    And this definition is very similar to the one gpuccio illustrated above. I don’t see any dependence on the null hypothesis we discussed above (absence of design), however [Edit: Perhaps it’s implicit?]. Would this matter? I guess the denominator in Szostak’s version is simply the total number of possible configurations of the system, period, not the total number of configurations that are “reachable” through natural processes.

    ETA:

    My compliments to gpuccio. His detailed and very clear explanation makes the abstract to the Szostak paper comprehensible.

  100. 100
    Brother Brian says:

    Jad@98, thank you. That makes it clearer. And matches up with what I thought functional information is.

  101. 101
    gpuccio says:

    DaveS at #97:

    Is there a benefit to stating all this in terms of functional information? In order to do that, you have to estimate the relative frequency with which this function would occur naturally and the total number of “trials” that have occurred (10^-20 and 10^9), so you already know the chance of greater than zero functional trials is miniscule (assuming the null), hence the null hypothesis is likely false. Why not just stop there?

    I am not sure I understand your point.

    Functional information and its measurement are essential to infer design. We can infer design when the functional information is high enough, in relation to the probabilistic resources of the system.

    Where should we “stop”? We stop when, after having measured the functional information for some function, and finding it high enough (for example, more than 500 bits), we infer design for the object.

    That was the purpose from the beginning, wasn’t it?

  102. 102
    gpuccio says:

    John_a_designer at #98:

    Szostak’s definition is essentially the same as mine.

    Of course the function is defined in a context. There is no problem with that. However, the functional information corresponds to the minimal number of bits necessary to implement the function.
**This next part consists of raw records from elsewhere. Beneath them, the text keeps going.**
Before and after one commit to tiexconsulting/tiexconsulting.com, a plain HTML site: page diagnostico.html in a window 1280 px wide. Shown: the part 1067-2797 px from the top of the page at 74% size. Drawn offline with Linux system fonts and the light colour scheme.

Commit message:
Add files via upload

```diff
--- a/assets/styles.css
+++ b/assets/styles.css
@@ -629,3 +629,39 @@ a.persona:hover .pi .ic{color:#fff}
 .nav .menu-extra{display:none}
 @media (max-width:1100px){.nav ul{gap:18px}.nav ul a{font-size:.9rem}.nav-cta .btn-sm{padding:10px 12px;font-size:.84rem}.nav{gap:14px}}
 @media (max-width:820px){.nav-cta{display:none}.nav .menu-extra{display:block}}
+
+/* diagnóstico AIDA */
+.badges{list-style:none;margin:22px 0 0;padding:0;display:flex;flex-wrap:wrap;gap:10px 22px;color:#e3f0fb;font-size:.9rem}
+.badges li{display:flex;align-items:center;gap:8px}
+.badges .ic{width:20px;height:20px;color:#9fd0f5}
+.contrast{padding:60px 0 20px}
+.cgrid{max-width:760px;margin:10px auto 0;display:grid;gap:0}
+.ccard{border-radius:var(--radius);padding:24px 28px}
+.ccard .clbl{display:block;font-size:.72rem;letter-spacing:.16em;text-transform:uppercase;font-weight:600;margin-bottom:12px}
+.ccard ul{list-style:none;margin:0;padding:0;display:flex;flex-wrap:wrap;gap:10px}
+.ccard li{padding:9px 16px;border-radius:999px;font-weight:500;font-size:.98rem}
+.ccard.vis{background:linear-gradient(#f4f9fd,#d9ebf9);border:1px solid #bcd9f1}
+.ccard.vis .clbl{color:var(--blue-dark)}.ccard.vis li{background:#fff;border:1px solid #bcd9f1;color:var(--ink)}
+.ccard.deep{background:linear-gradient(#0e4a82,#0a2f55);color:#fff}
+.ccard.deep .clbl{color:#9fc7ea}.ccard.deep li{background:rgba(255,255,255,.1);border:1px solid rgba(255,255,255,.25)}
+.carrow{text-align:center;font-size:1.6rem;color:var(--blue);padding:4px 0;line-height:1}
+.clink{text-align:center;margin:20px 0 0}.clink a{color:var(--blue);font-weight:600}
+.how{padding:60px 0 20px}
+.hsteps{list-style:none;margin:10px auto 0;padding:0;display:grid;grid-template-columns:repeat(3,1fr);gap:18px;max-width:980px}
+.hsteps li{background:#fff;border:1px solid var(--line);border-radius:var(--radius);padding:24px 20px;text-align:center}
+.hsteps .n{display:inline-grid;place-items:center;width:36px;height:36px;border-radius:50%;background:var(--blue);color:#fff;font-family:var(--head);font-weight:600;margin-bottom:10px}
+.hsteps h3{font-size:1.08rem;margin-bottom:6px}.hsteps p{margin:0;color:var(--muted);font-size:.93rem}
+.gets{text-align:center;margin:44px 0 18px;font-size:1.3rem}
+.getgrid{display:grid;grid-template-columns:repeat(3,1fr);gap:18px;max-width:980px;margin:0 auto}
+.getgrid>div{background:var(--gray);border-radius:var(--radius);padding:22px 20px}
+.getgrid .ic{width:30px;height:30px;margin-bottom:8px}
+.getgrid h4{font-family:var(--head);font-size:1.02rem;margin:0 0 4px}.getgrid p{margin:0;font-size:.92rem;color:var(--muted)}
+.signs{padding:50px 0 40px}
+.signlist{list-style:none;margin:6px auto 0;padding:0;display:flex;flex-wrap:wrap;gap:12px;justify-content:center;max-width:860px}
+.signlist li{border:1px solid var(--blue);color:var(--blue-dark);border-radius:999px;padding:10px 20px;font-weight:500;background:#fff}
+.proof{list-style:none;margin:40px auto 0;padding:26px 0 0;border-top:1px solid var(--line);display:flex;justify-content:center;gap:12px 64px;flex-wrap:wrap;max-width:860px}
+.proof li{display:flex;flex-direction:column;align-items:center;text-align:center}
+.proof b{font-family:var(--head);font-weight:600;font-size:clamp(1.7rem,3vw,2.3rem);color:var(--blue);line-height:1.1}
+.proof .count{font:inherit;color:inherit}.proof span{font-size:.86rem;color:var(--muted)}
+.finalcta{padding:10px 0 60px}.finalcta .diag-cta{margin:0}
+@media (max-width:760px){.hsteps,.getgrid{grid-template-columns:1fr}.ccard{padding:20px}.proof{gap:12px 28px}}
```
The function definition will include the necessary context.

    For example, helicase will be defined as a protein that can “separate two annealed nucleic acid strands (i.e., DNA, RNA, or RNA-DNA hybrid) using energy derived from ATP hydrolysis” (from Wikipedia), of course in cells with nucleic acids and ATP.

  103. 103
    gpuccio says:

    DaveS:

    Yes, as said Szostak’s definition of functional information is the same as mine.

    The null hipothesis has a fundamental role in inferring design from functional information, not in the definition of functional information itself.

    For obvious reasons, Szostak does not use the concept of functional information to infer design. That’s why you don’t see any mention of the null hypothesis in his paper.

    But functional information above a certain threshold is a safe marker of design, and allows to infer design as the process which originated the configuration we are observing.

    Of course, that can be demontrated separately. Up to now, the discussion was about the definition of functional information and its measurement, so I have sticked to that.

  104. 104
    gpuccio says:

    DaveS:

    “My compliments to gpuccio. His detailed and very clear explanation makes the abstract to the Szostak paper comprehensible.”

    OK, so I share that with Szostak. Good, so I will feel less a “bad guy” each time I criticize his paper about the ATP binding protein (and, unfortunately, that happens quite often here! 🙂 )

  105. 105
    daveS says:

    gpuccio,

    Where should we “stop”? We stop when, after having measured the functional information for some function, and finding it high enough (for example, more than 500 bits), we infer design for the object.

    This point might now be moot, but if we simply wanted to test the null hypothesis of no design, we don’t really need to transform the probability to units of functional information via the -log_2 function, do we? Using the two numbers 10^-20 and 10^9, we can show the p-value is tiny and therefore reject H_0.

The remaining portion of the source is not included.